Problem to work on - Down to the last line, write out the entries below exactly and omit all pictures.

Dataset entries -

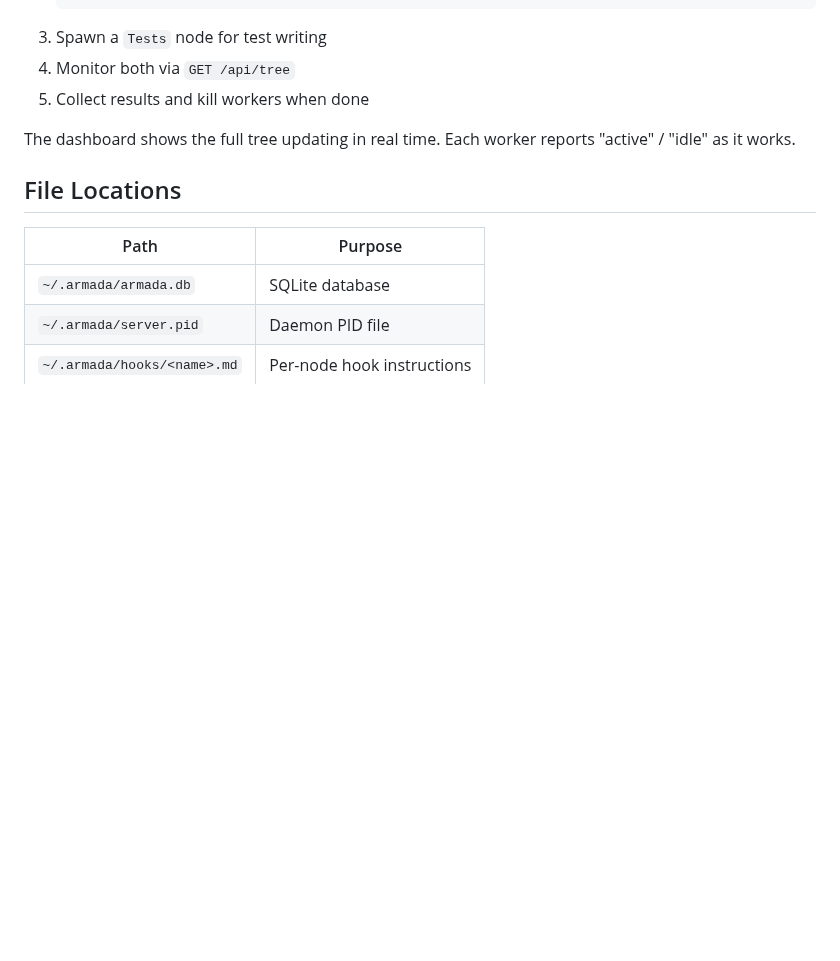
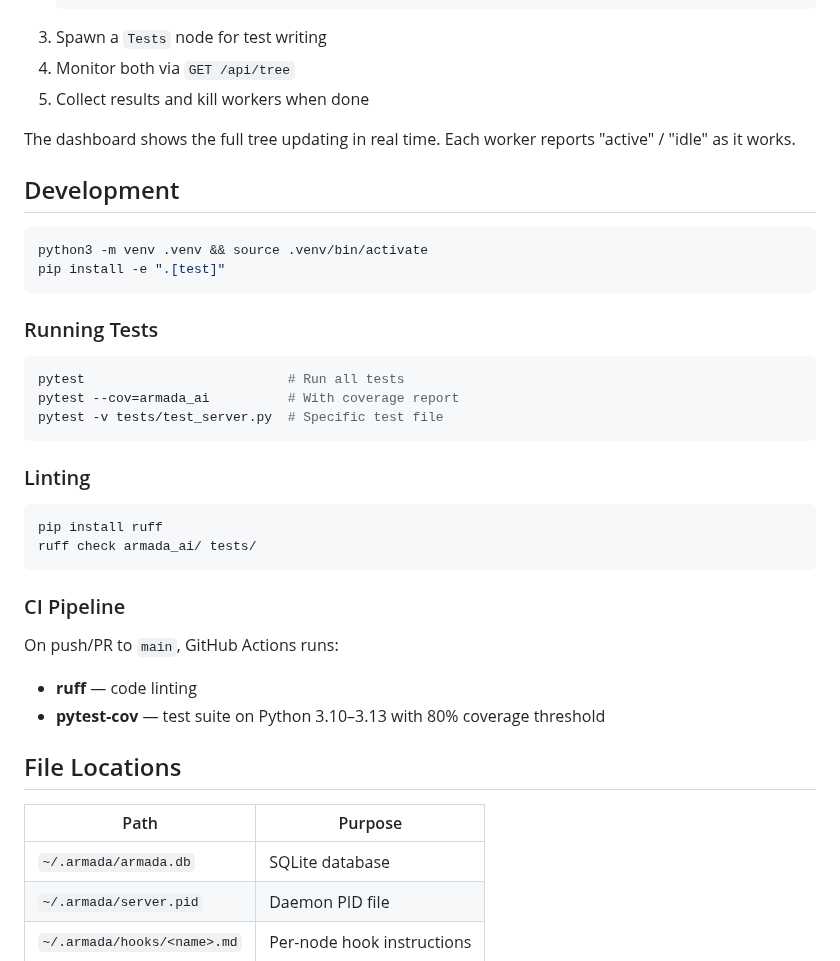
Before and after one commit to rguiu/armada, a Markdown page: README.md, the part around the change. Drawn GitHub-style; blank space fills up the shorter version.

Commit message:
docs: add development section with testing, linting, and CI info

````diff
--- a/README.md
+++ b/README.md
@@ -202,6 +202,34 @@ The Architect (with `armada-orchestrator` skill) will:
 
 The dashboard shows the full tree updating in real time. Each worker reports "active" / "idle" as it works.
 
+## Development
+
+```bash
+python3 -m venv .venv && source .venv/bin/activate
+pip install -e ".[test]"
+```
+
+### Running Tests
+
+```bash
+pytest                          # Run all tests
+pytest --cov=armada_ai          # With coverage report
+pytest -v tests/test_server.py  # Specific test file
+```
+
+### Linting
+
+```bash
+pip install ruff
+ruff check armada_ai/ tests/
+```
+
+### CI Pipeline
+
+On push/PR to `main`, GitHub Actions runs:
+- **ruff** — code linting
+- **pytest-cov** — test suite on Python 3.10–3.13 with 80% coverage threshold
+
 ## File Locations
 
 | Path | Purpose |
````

Exercise result -
Before and after one commit to rguiu/armada, a Markdown page: README.md, the part around the change. Drawn GitHub-style; blank space fills up the shorter version.

Commit message:
docs: add development section with testing, linting, and CI info

````diff
--- a/README.md
+++ b/README.md
@@ -202,6 +202,34 @@ The Architect (with `armada-orchestrator` skill) will:
 
 The dashboard shows the full tree updating in real time. Each worker reports "active" / "idle" as it works.
 
+## Development
+
+```bash
+python3 -m venv .venv && source .venv/bin/activate
+pip install -e ".[test]"
+```
+
+### Running Tests
+
+```bash
+pytest                          # Run all tests
+pytest --cov=armada_ai          # With coverage report
+pytest -v tests/test_server.py  # Specific test file
+```
+
+### Linting
+
+```bash
+pip install ruff
+ruff check armada_ai/ tests/
+```
+
+### CI Pipeline
+
+On push/PR to `main`, GitHub Actions runs:
+- **ruff** — code linting
+- **pytest-cov** — test suite on Python 3.10–3.13 with 80% coverage threshold
+
 ## File Locations
 
 | Path | Purpose |
````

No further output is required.